Although today’s digital marketing campaigns allow marketers to capture a lot of valuable data through web analytics tools, it’s often difficult to ascertain the intent of prospects within a particular buying journey until the very end. Because information of this nature is historical (a person clicked on an ad, downloaded an eBook, attended a webinar, then made a purchase), you can only look backward and determine why someone may have made a purchase.
In addition to that necessary component, it’s also worth investing in real market research that gathers data beforehand, creating a profile that can lead to understanding someone’s intent based on certain characteristics. Technology exists today that allows digital marketers to determine the intent of prospects based on their browsing behavior. Companies such as netFactor and its VisitorTrack technology marries anonymous website visitor identification and B2B intent data to provide a powerful profile of prospect intent. While there is no crystal ball involved, it’s darn near close to being able to tell when and why someone will make a buying decision.
Once your marketing campaigns are up and running, it’s equally if not more important to examine those campaigns for effectiveness. How are customers traveling through the sales funnel; what channels are they interacting with and acting on; and what mix of those channels is being most effective in getting customers through and out the bottom of the funnel as conversions?
That’s attribution, and it’s another key tool in any enterprise marketer’s tool belt. Companies such as LeadsRx provide impartial multi-touch attribution insights to marketers and marketing agencies so ad spend is properly optimized and consumers accurately targeted.
5. Leverage influencers
Many companies may initially scoff at an opportunity to engage a Kardashian to help them brand and position their product. Nevertheless, influencer marketing is just as valuable today as it was 10 years ago – perhaps even more so. Influencer marketing is no longer solely dominated by those individuals with a large social media following but no other discernible talent.
More companies are leveraging celebrities and other well-known people who also have social media followers numbering in the millions. An expertly placed influencer as part of a digital marketing campaign can realize a significant increase in opens, clicks, leads and sales, primarily because the audience trusts that influencer.
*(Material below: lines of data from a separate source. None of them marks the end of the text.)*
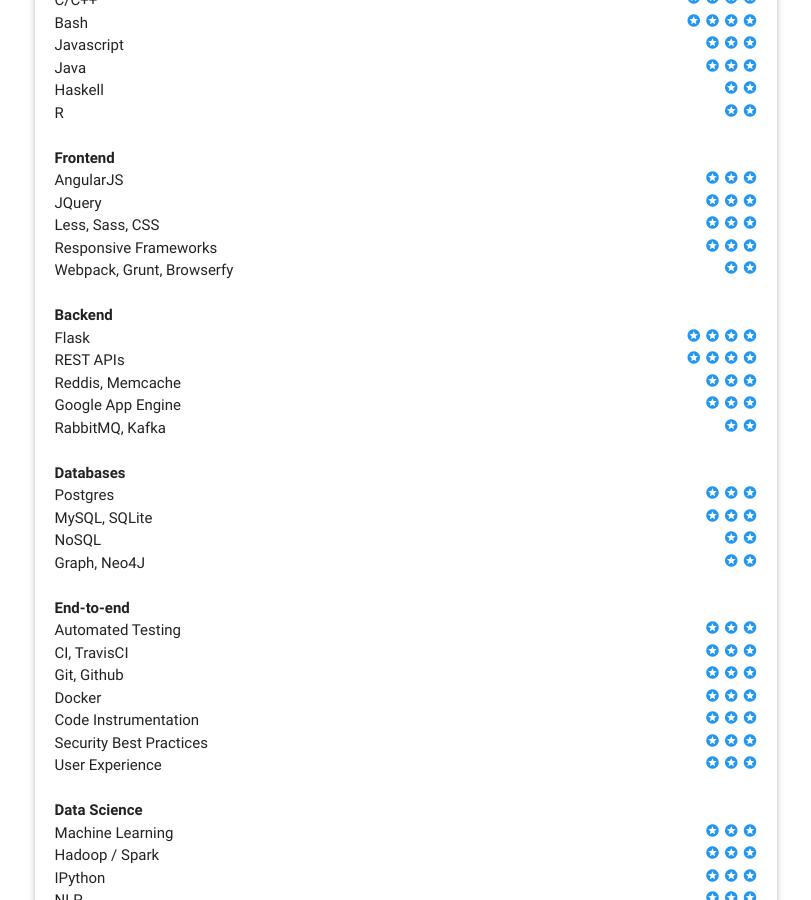
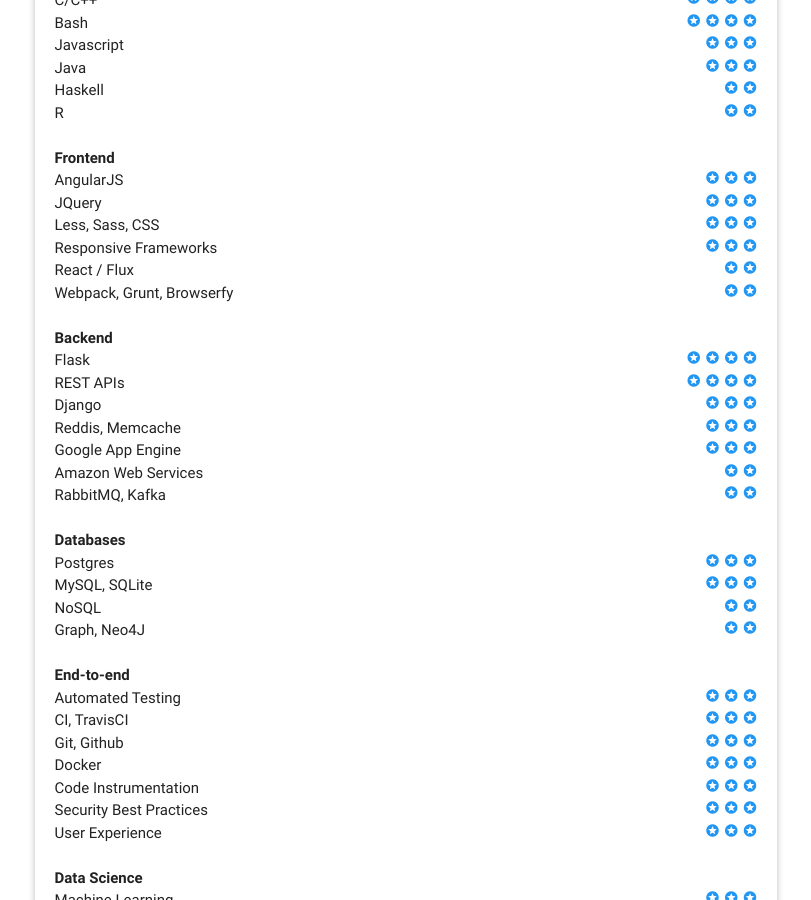
Before and after one commit to verdverm/verdverm.github.io, a Jekyll site: the page built from aboutme/index.html, in a window 1280 px wide and 900 px high, scrolled down 3303 px. Shown: the whole window, without its empty margins (234-1045 px from the left). Built offline with Jekyll 4.4.1, drawn with Linux system fonts in a browser that asks for light colours; nearby versions of some CDN libraries.

Commit message:
started learning Django, React, & Flux

```diff
--- a/_data/skills.yml
+++ b/_data/skills.yml
@@ -40,6 +40,8 @@
       stars: 3
     - name: "Responsive Frameworks"
       stars: 3
+    - name: "React / Flux"
+      stars: 2
     - name: "Webpack, Grunt, Browserfy"
       stars: 2
 
@@ -49,10 +51,14 @@
       stars: 4
     - name: "REST APIs"
       stars: 4
+    - name: "Django"
+      stars: 3
     - name: "Reddis, Memcache"
       stars: 3
     - name: "Google App Engine"
       stars: 3
+    - name: "Amazon Web Services"
+      stars: 2
     - name: "RabbitMQ, Kafka"
       stars: 2
 
@@ -99,11 +105,11 @@
     - name: "Visualizations, D3"
       stars: 2
 
-# - name: "Entrepreneurship"
+# - name: "Businessy Things"
 #   items:
 #     - name: "User Experience"
 #       stars: 3
-#     - name: "User Experience"
-#       stars: 3
+#     - name: "Marketing"
+#       stars: 2
 #     - name: "Financials"
 #       stars: 2
```
Also changed, not shown: README.md.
An ideal example is the use of adventurer Devin Graham and his partnership with Subaru. The car company leveraged Graham’s 5.8 million YouTube subscribers to develop a video of him and his friends taking a 500-foot jump off a cliff before climbing into a Subaru and driving away. So far, the video has garnered 1.2 million views and more than 20,000 likes. This continues Subaru’s push to marry its brand and vehicles with millennials and authenticity.
None of the methods discussed above are the result of rocket science, secret insight, or genius level thinking. Rather, these are practices that any organization can incorporate in order to maximize data-driven digital marketing campaigns. If used properly, some of these overlooked methods just might be what your digital marketing campaign needs.